“And as we let our own light shine, we unconsciously give other people permission to do the same. As we are liberated from our own fear, our presence automatically liberates others.” — Nelson Mandela (Long Walk to Freedom)
December 2, 2013
The Stem and the Flower
By DAVID BROOKS
In an a amazing public service, I have not written a column in three months. In the course of that time, I’ve stepped back from politics, a bit, and thought about other things. That naturally raises the question: How much emotional and psychic space should politics take up in a normal healthy brain?
Let’s use one of President Obama’s favorite rhetorical devices and frame the issue with the two extremes.
On the one hand, there are those who are completely cynical about politics. But, as the columnist Michael Gerson has put it, this sort of cynicism is the luxury of privileged people. If you live in a functioning society, you can say politicians are just a bunch of crooks. But, if you live in a place without rule of law, where a walk down a nighttime street can be terrifying, where tribalism leads to murder, you know that politics is a vital concern.
On the other hand, there are those who form their identity around politics and look to it to complete their natures. These overpoliticized people come in two forms: the aspirational and the tribal. The aspirational hope that politics can transform society and provide meaning. They were inspired by the lofty rhetoric of John F. Kennedy’s Inaugural Address. The possibilities, he argued, were limitless: “Man holds in his mortal hands the power to abolish all forms of human poverty.”
The problem with this lofty rhetoric is that politics can rarely deliver, so there is a cynical backlash when the limited realities of government reassert themselves. This inevitable letdown is happening to a lot of President Obama’s supporters right now.
Then there are those who look to politics for identity. They treat their partisan affiliation as a form of ethnicity. These people drive a lot of talk radio and television. Not long ago, most intelligent television talk was not about politics. Shows would put interesting people together, like Woody Allen with Billy Graham (check it out on YouTube), and they’d discuss anything under the sun.
Now most TV and radio talk is minute political analysis, while talk of culture has shriveled. This change is driven by people who, absent other attachments, have fallen upon partisanship to give them a sense of righteousness and belonging.
This emotional addiction can lead to auto-hysteria.

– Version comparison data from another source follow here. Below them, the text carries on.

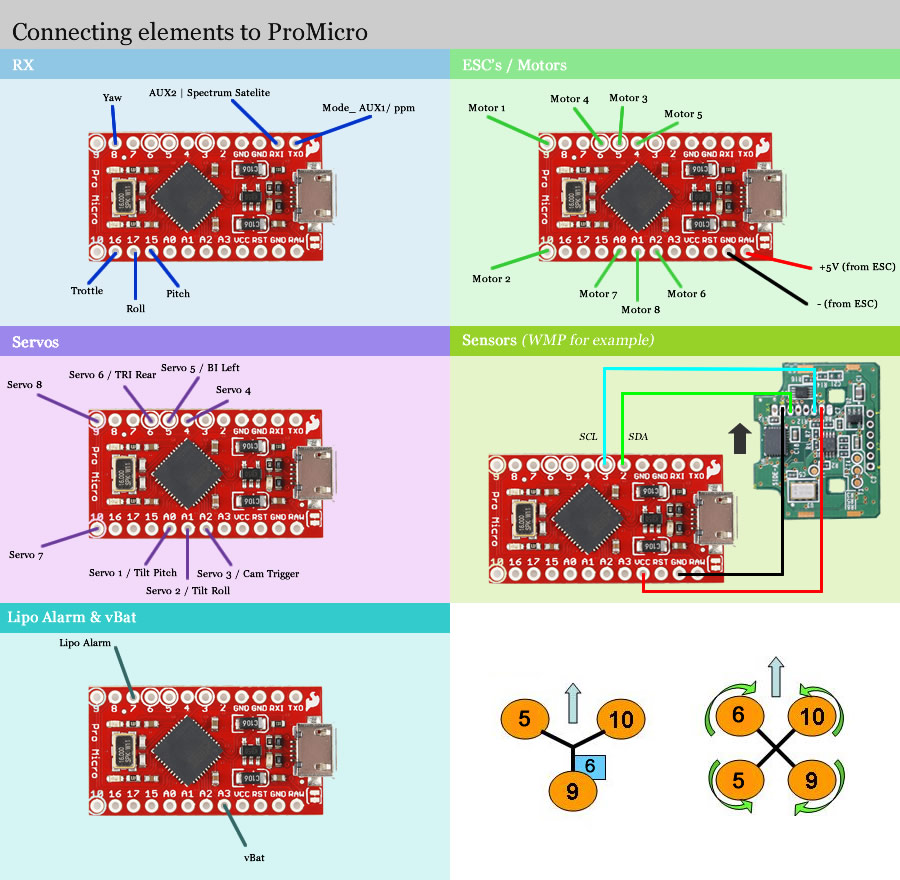
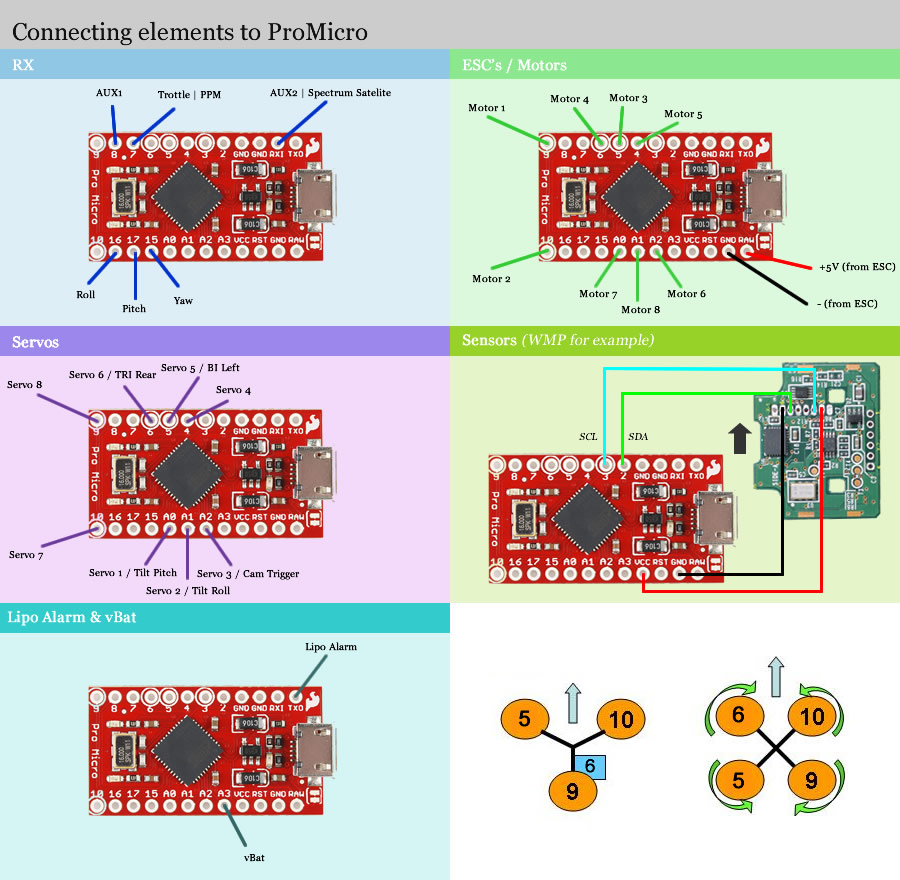
Changed RX pin layout for better pin usage

diff --git a/def.h b/def.h
@@ -121,9 +121,9 @@
   #define LEDPIN_TOGGLE              PIND |= 1<<5;     //switch LEDPIN state (Port D5)
   #define LEDPIN_OFF                 PORTD &= ~(1<<5);
   #define LEDPIN_ON                  PORTD |= (1<<5);
-  #define BUZZERPIN_PINMODE          pinMode (7, OUTPUT);
-  #define BUZZERPIN_ON               PORTE |= 1<<6;
-  #define BUZZERPIN_OFF              PORTE &= ~(1<<6);
+  #define BUZZERPIN_PINMODE          pinMode (1, OUTPUT);
+  #define BUZZERPIN_ON               PORTD |= 1<<3;
+  #define BUZZERPIN_OFF              PORTD &= ~(1<<3);
   #define POWERPIN_PINMODE           //
   #define POWERPIN_ON                //
   #define POWERPIN_OFF               //

diff --git a/config.h b/config.h
@@ -58,6 +58,9 @@
 //#define RCAUXPIN8
 //#define RCAUXPIN12
 
+//aux2 pin for promicro (on pin RX0)
+//#define RCAUX2PIN
+
 /* This option is here if you want to use the old level code from the verison 1.7
    It's just to have some feedback. This will be removed in the future */
 //#define STAB_OLD_17
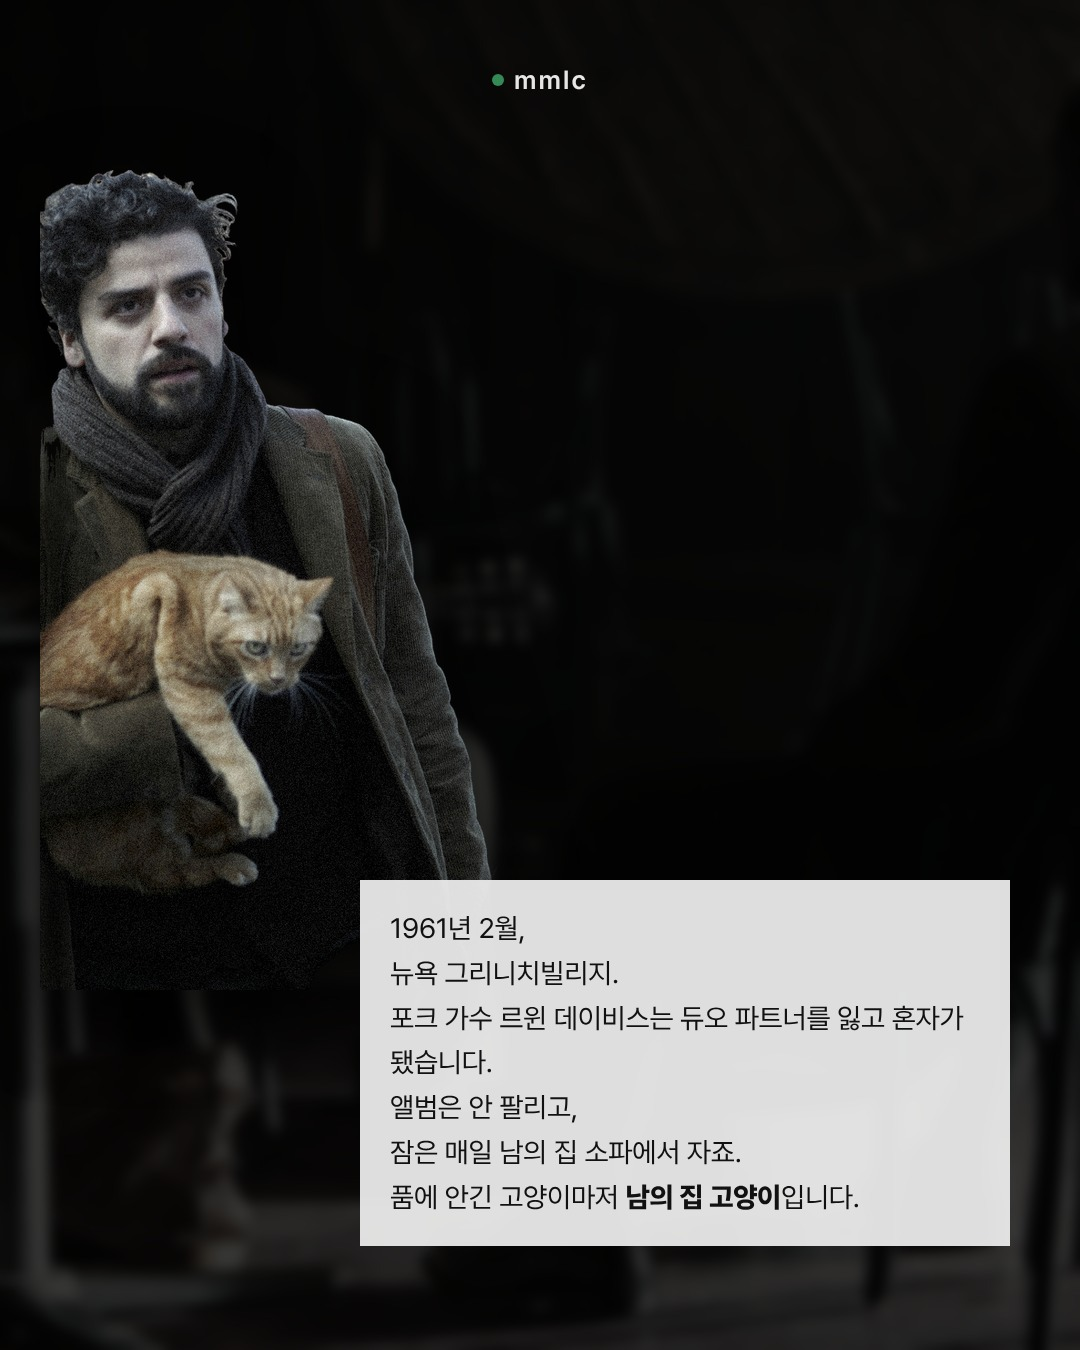
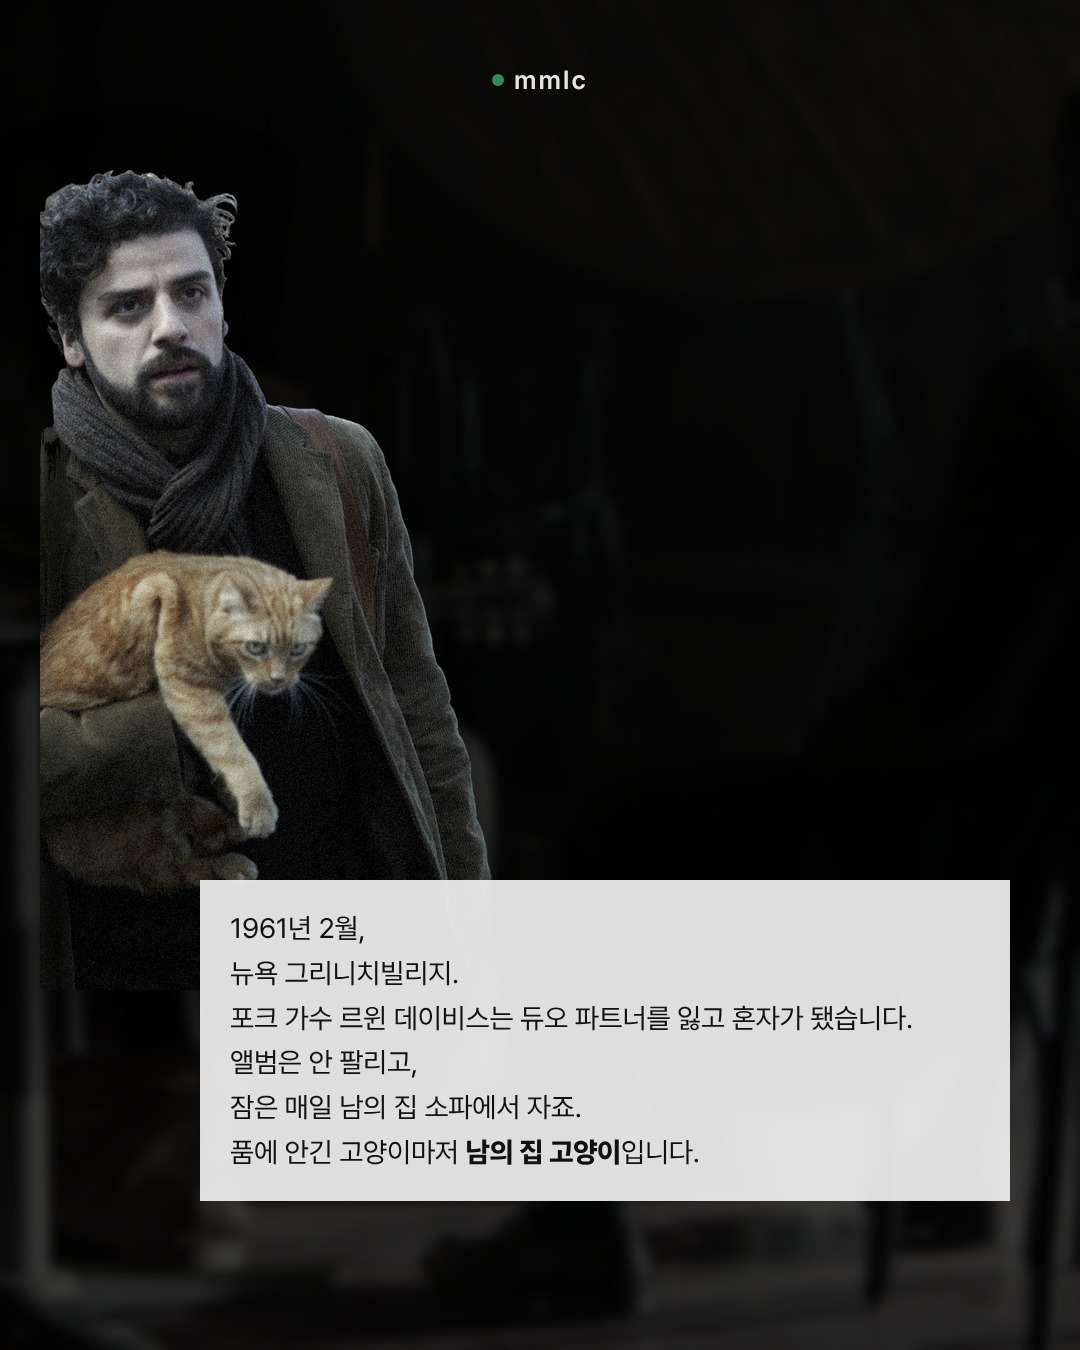
인사이드 르윈: 2장 박스 가로로 넓힘
Claude-Session: https://claude.ai/code/session_01VEGji1Wx9t8xn4NvfBmGPJ

Changed region(s): [[0.1833, 0.6533, 0.9472, 0.9333]]

diff --git a/templates/story-article/llewyn/render.py b/templates/story-article/llewyn/render.py
@@ -48,7 +48,7 @@ P.append(wrap(f'<div class="bg" style="background-image:url({b(cov)})"></div><di
 d,cw,ch=png('cut_cat.png',820)
 P.append(wrap(f'''<div class="bg" style="background-image:url({bgdim('st6.jpg',0.5,0.5,0.22,6)})"></div>
 <img class="cut" src="{d}" style="left:40px;top:170px;width:{cw}px">
-<div class="box" style="top:880px;left:360px;right:70px">1961년 2월,<br>뉴욕 그리니치빌리지.<br>포크 가수 르윈 데이비스는 듀오 파트너를 잃고 혼자가 됐습니다.<br>앨범은 안 팔리고,<br>잠은 매일 남의 집 소파에서 자죠.<br>품에 안긴 고양이마저 <b>남의 집 고양이</b>입니다.</div>
+<div class="box" style="top:880px;left:200px;right:70px">1961년 2월,<br>뉴욕 그리니치빌리지.<br>포크 가수 르윈 데이비스는 듀오 파트너를 잃고 혼자가 됐습니다.<br>앨범은 안 팔리고,<br>잠은 매일 남의 집 소파에서 자죠.<br>품에 안긴 고양이마저 <b>남의 집 고양이</b>입니다.</div>
 '''))
 # 3 real model — mic still full + sofa? use mic still as photo
 mic=tone(fit(Image.open('st1.jpg').convert('RGB'),940,560,0.6,0.5))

So if politics should not be nothing in life, but not everything, what should it be? We should start by acknowledging that except for a few rare occasions — the Civil War, the Depression — government is a slow trudge, oriented around essential but mundane tasks.
Imagine you are going to a picnic. Government is properly in charge of maintaining the essential background order: making sure there is a park, that it is reasonably clean and safe, arranging public transportation so as many people as possible can get to it. But if you remember the picnic afterward, these things won’t be what you remember. You’ll remember the creative food, the interesting conversations and the fun activities.
Government is the hard work of creating a background order, but it is not the main substance of life. As Samuel Johnson famously put it, “How small, of all that human hearts endure,/That part which laws or kings can cause or cure.” Government can set the stage, but it can’t be the play… (continues here: The Stem and the Flower)